Paul Givan, Minister for Communities and DUP MLA for Lagan Valley, responded to a number of points raised during the debate.  He discussed the background for the introduction of a landlord registration scheme, pointing to how an absence of centrally held and accurate data about landlords until the establishment of the register contributed to a lack of confidence and accountability.  It was hoped that creating a register would allow authorities to work in a proactive way to increase education and awareness of the rights and responsibilities of landlords and tenants.  Minister Givan believes the scheme has very successfully delivered on what it was set up to do, but recognises that this is very much a first step in making improvements to the sector.  
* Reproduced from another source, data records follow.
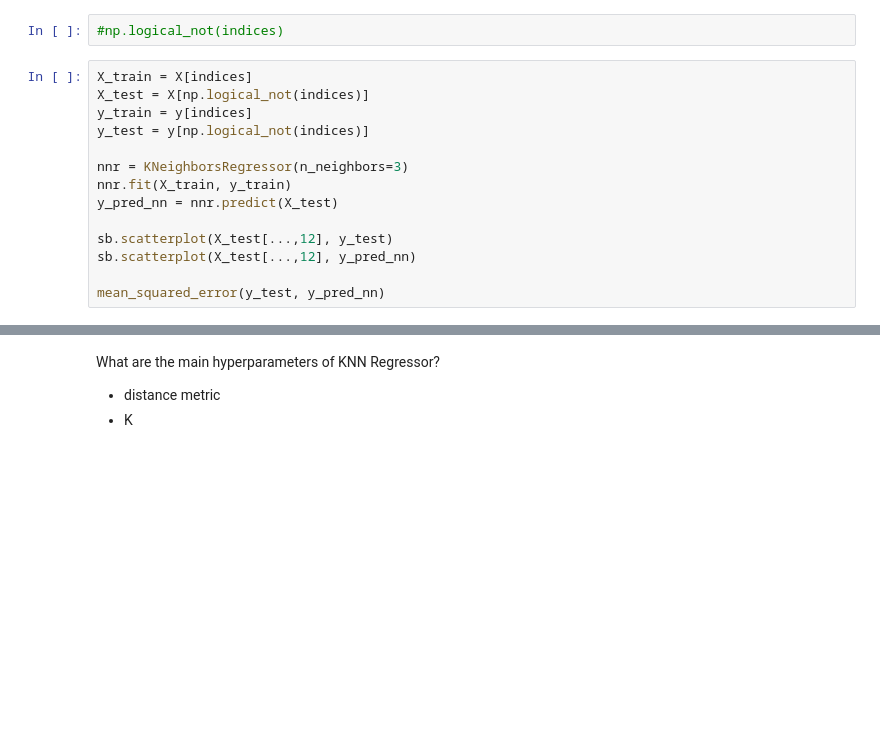
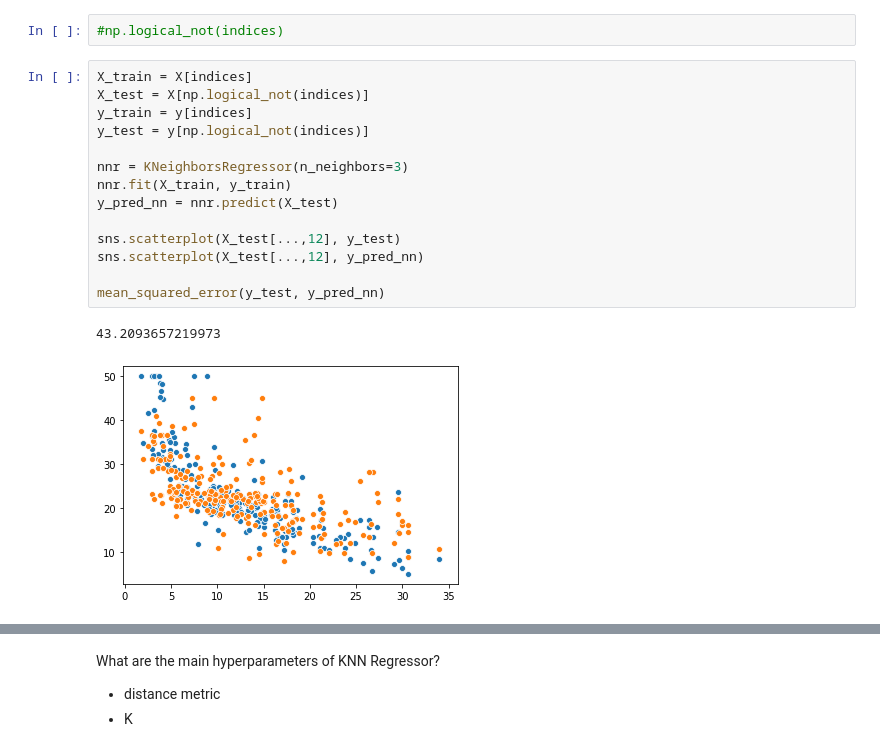
Before and after one commit to bradenyang/fall2019, a Jupyter notebook: week4/Week4.ipynb, the cells around one changed output, grey strips where cells are left out. Saved outputs shown, nothing was run; the diff lists cells and outputs as text; blank space fills up the shorter version.

```diff
--- a/week4/Week4.ipynb
+++ b/week4/Week4.ipynb
@@ -347,15 +347,18 @@ indices = np.random.randint(2, size=X.shape[0]).astype(bool)
 # %%
 X_train = X[indices]
 X_test = X[np.logical_not(indices)]
 y_train = y[indices]
 y_test = y[np.logical_not(indices)]
 
 nnr = KNeighborsRegressor(n_neighbors=3)
 nnr.fit(X_train, y_train)
 y_pred_nn = nnr.predict(X_test)
 
-sb.scatterplot(X_test[...,12], y_test)
-sb.scatterplot(X_test[...,12], y_pred_nn)
+sns.scatterplot(X_test[...,12], y_test)
+sns.scatterplot(X_test[...,12], y_pred_nn)
 
 mean_squared_error(y_test, y_pred_nn)
+# %% [output]
+43.2093657219973
+[figure, added]
 # %%
```
Also changed, not shown: parts of 16 cells of this notebook.
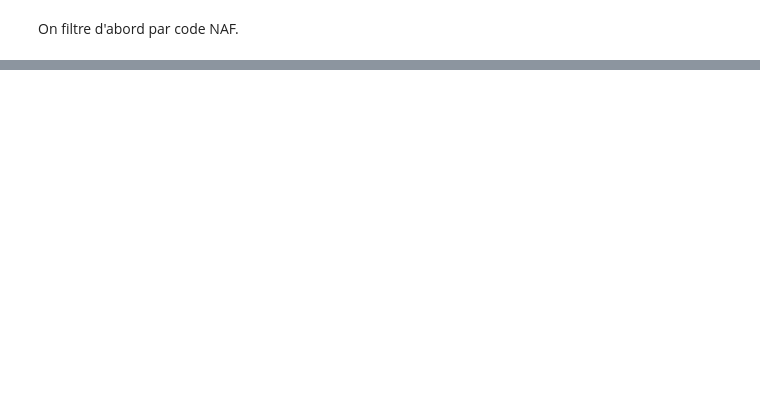
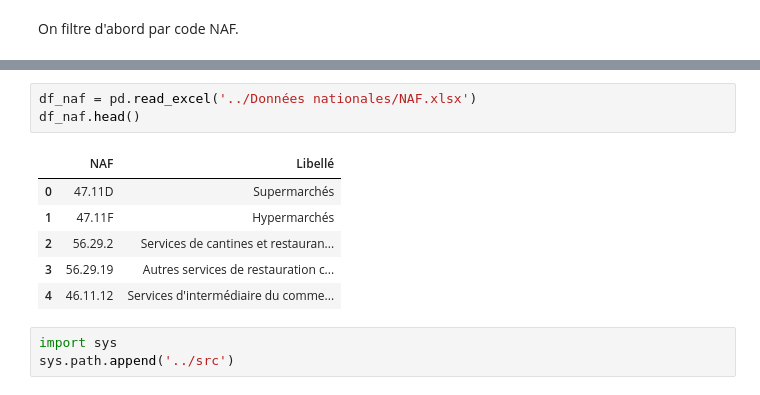
Before and after one commit to basile-desjuzeur/zone-de-chalandise, a Jupyter notebook: Notebooks/Clean données nationales.ipynb, the cells around one changed output, grey strips where cells are left out. Drawn from its saved outputs; the diff is of its cells as text; blank space fills up the shorter version.

```diff
--- a/Notebooks/Clean données nationales.ipynb
+++ b/Notebooks/Clean données nationales.ipynb
@@ -667,0 +649,13 @@ SelectMultiple(description='Select NAF:', layout=Layout(width='50%'), options=('
+# %%
+df_naf = pd.read_excel('../Données nationales/NAF.xlsx')
+df_naf.head()
+# %% [output]
+|  | NAF | Libellé |
+| 0 | 47.11D | Supermarchés |
+| 1 | 47.11F | Hypermarchés |
+| 2 | 56.29.2 | Services de cantines et restauran... |
+| 3 | 56.29.19 | Autres services de restauration c... |
+| 4 | 46.11.12 | Services d'intermédiaire du comme... |
+# %%
+import sys
+sys.path.append('../src')
```
Also changed, not shown: parts of 15 cells of this notebook, 6 other files.
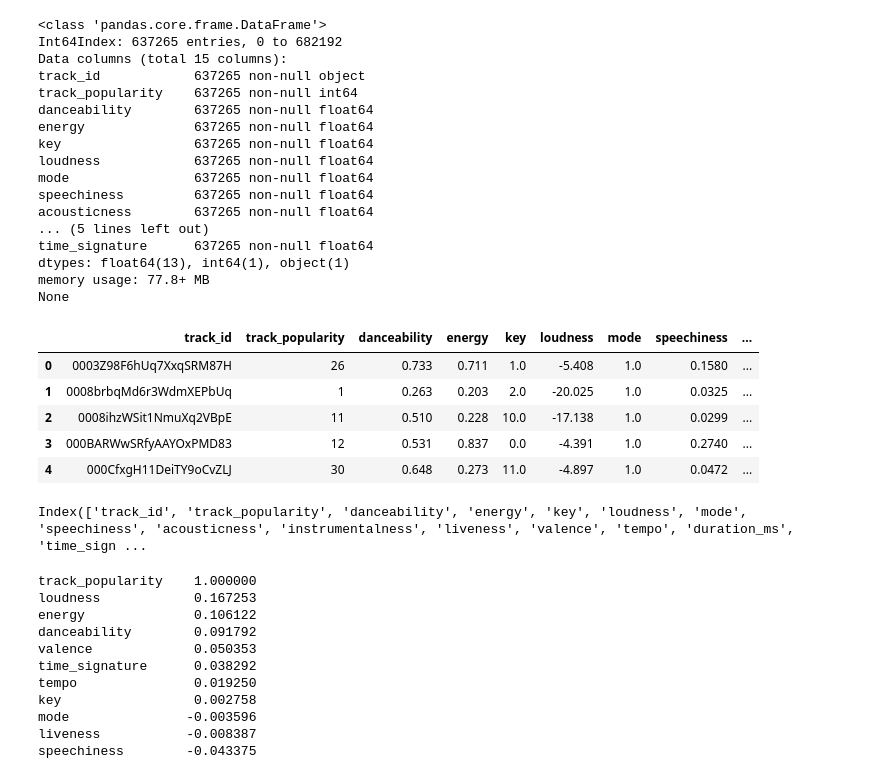
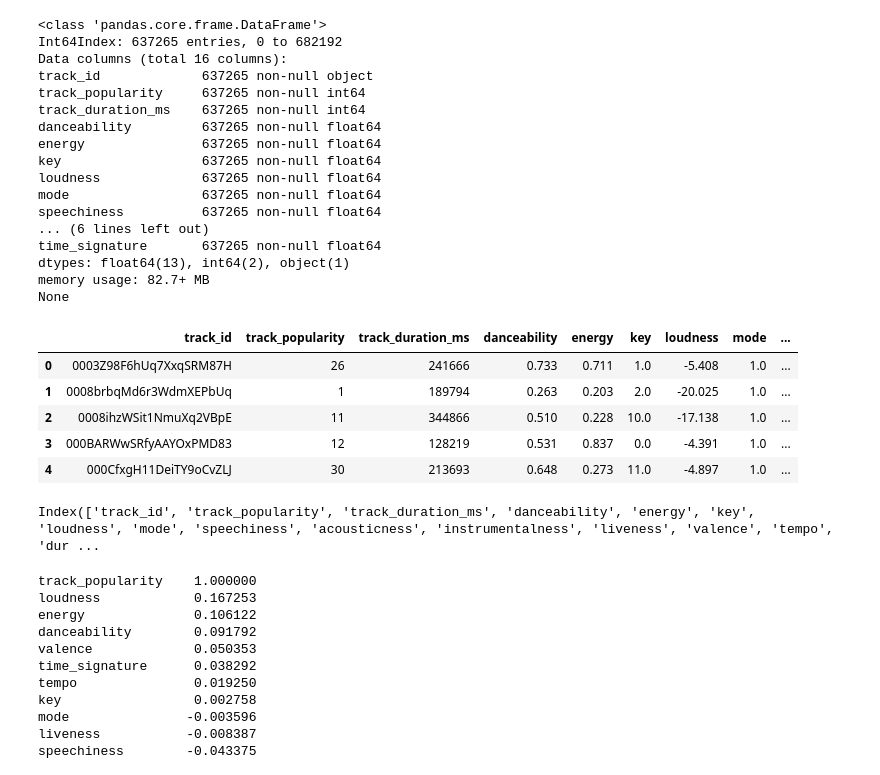
Before and after one commit to maxtingle11/Flatiron-Project-3-Spotify-Track-Popularity-Analysis-Using-Machine-Learning-and-Statistical-Modeling, a Jupyter notebook: linear_regression_max.ipynb, the cells around one changed output. Cells and saved outputs as stored; diff of their text form; code cells hidden in the pictures.

```diff
--- a/linear_regression_max.ipynb
+++ b/linear_regression_max.ipynb
@@ -29,55 +32,55 @@ pd.set_option('display.width', 1000)
 # %%
 # Import data to Pandas DataFrame
 data = pd.read_csv('spotify_tracks.csv')
 
 # Drop columns
 songs = data.drop(columns=['artist_id',
                             'track_name',
-                            'track_duration_ms',
+#                             'track_duration_ms',
                             'track_track_number',
                             'track_explicit',
                             'track_album_release_date',
                             'track_album_total_tracks',
                             'track_album_available_markets',
                             'track_album_name',
                             'track_album_id',
                             'track_album_available_markets_count',
                             'track_album_single',])
 
 # Drop duplicate rows
 songs.drop_duplicates('track_id', keep='first', inplace=True)
 
 # Preivew data
 print(songs.info())
 songs.head()
 # %% [output]
 <class 'pandas.core.frame.DataFrame'>
 Int64Index: 637265 entries, 0 to 682192
-Data columns (total 15 columns):
-track_id            637265 non-null object
-track_popularity    637265 non-null int64
-danceability        637265 non-null float64
-energy              637265 non-null float64
-key                 637265 non-null float64
-loudness            637265 non-null float64
-mode                637265 non-null float64
-speechiness         637265 non-null float64
-acousticness        637265 non-null float64
-... (5 lines left out)
-time_signature      637265 non-null float64
-dtypes: float64(13), int64(1), object(1)
-memory usage: 77.8+ MB
+Data columns (total 16 columns):
+track_id             637265 non-null object
+track_popularity     637265 non-null int64
+track_duration_ms    637265 non-null int64
+danceability         637265 non-null float64
+energy               637265 non-null float64
+key                  637265 non-null float64
+loudness             637265 non-null float64
+mode                 637265 non-null float64
+speechiness          637265 non-null float64
+... (6 lines left out)
+time_signature       637265 non-null float64
+dtypes: float64(13), int64(2), object(1)
+memory usage: 82.7+ MB
 None
-|  | track_id | track_popularity | danceability | energy | key | loudness | mode | speechiness | ... |
-| 0 | 0003Z98F6hUq7XxqSRM87H | 26 | 0.733 | 0.711 | 1.0 | -5.408 | 1.0 | 0.1580 | ... |
-| 1 | 0008brbqMd6r3WdmXEPbUq | 1 | 0.263 | 0.203 | 2.0 | -20.025 | 1.0 | 0.0325 | ... |
-| 2 | 0008ihzWSit1NmuXq2VBpE | 11 | 0.510 | 0.228 | 10.0 | -17.138 | 1.0 | 0.0299 | ... |
-| 3 | 000BARWwSRfyAAYOxPMD83 | 12 | 0.531 | 0.837 | 0.0 | -4.391 | 1.0 | 0.2740 | ... |
-| 4 | 000CfxgH11DeiTY9oCvZLJ | 30 | 0.648 | 0.273 | 11.0 | -4.897 | 1.0 | 0.0472 | ... |
+|  | track_id | track_popularity | track_duration_ms | danceability | energy | key | loudness | mode | ... |
+| 0 | 0003Z98F6hUq7XxqSRM87H | 26 | 241666 | 0.733 | 0.711 | 1.0 | -5.408 | 1.0 | ... |
+| 1 | 0008brbqMd6r3WdmXEPbUq | 1 | 189794 | 0.263 | 0.203 | 2.0 | -20.025 | 1.0 | ... |
+| 2 | 0008ihzWSit1NmuXq2VBpE | 11 | 344866 | 0.510 | 0.228 | 10.0 | -17.138 | 1.0 | ... |
+| 3 | 000BARWwSRfyAAYOxPMD83 | 12 | 128219 | 0.531 | 0.837 | 0.0 | -4.391 | 1.0 | ... |
+| 4 | 000CfxgH11DeiTY9oCvZLJ | 30 | 213693 | 0.648 | 0.273 | 11.0 | -4.897 | 1.0 | ... |
 # %%
 songs.columns
 # %% [output]
-Index(['track_id', 'track_popularity', 'danceability', 'energy', 'key', 'loudness', 'mode', 'speechiness', 'acousticness', 'instrumentalness', 'liveness', 'valence', 'tempo', 'duration_ms', 'time_sign ...
+Index(['track_id', 'track_popularity', 'track_duration_ms', 'danceability', 'energy', 'key', 'loudness', 'mode', 'speechiness', 'acousticness', 'instrumentalness', 'liveness', 'valence', 'tempo', 'dur ...
 # %%
 # Calculate Pearson's R-Value to check for linear relationship
 
```
Also changed, not shown: parts of 8 cells of this notebook.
Minister Givan also briefly discussed the tenancy deposit scheme, lauding it as an effective means of managing the deposit arrangements, but he did not address the specific concerns raised by Ms Bailey.

The Minister also explained that a number of themes have emerged from the department’s initial consultation on the review of the private rented sector, issued in November 2015.  The issues which will be considered further include

  • a licensing scheme for private landlords
  • protecting tenants from agent fees
  • addressing inconsistencies in fees and services charged and provided by letting agents
  • the need for an independent dispute resolution or advice service, including mediation services
  • whether the current eviction process is fit for purpose
  • support available to vulnerable tenants
  • improved awareness of landlord and tenant rights and responsibilities
  • whether grants for private landlords will help to upgrade the housing stock.  

Further reading

The full debate is available in the official report on the NI Assembly website.  If you are interested in these issues, you may find the following articles, consultation responses and briefings from Housing Rights useful

Policy responses and briefings:

Articles and practical tips

Private Tenants’ Forum papers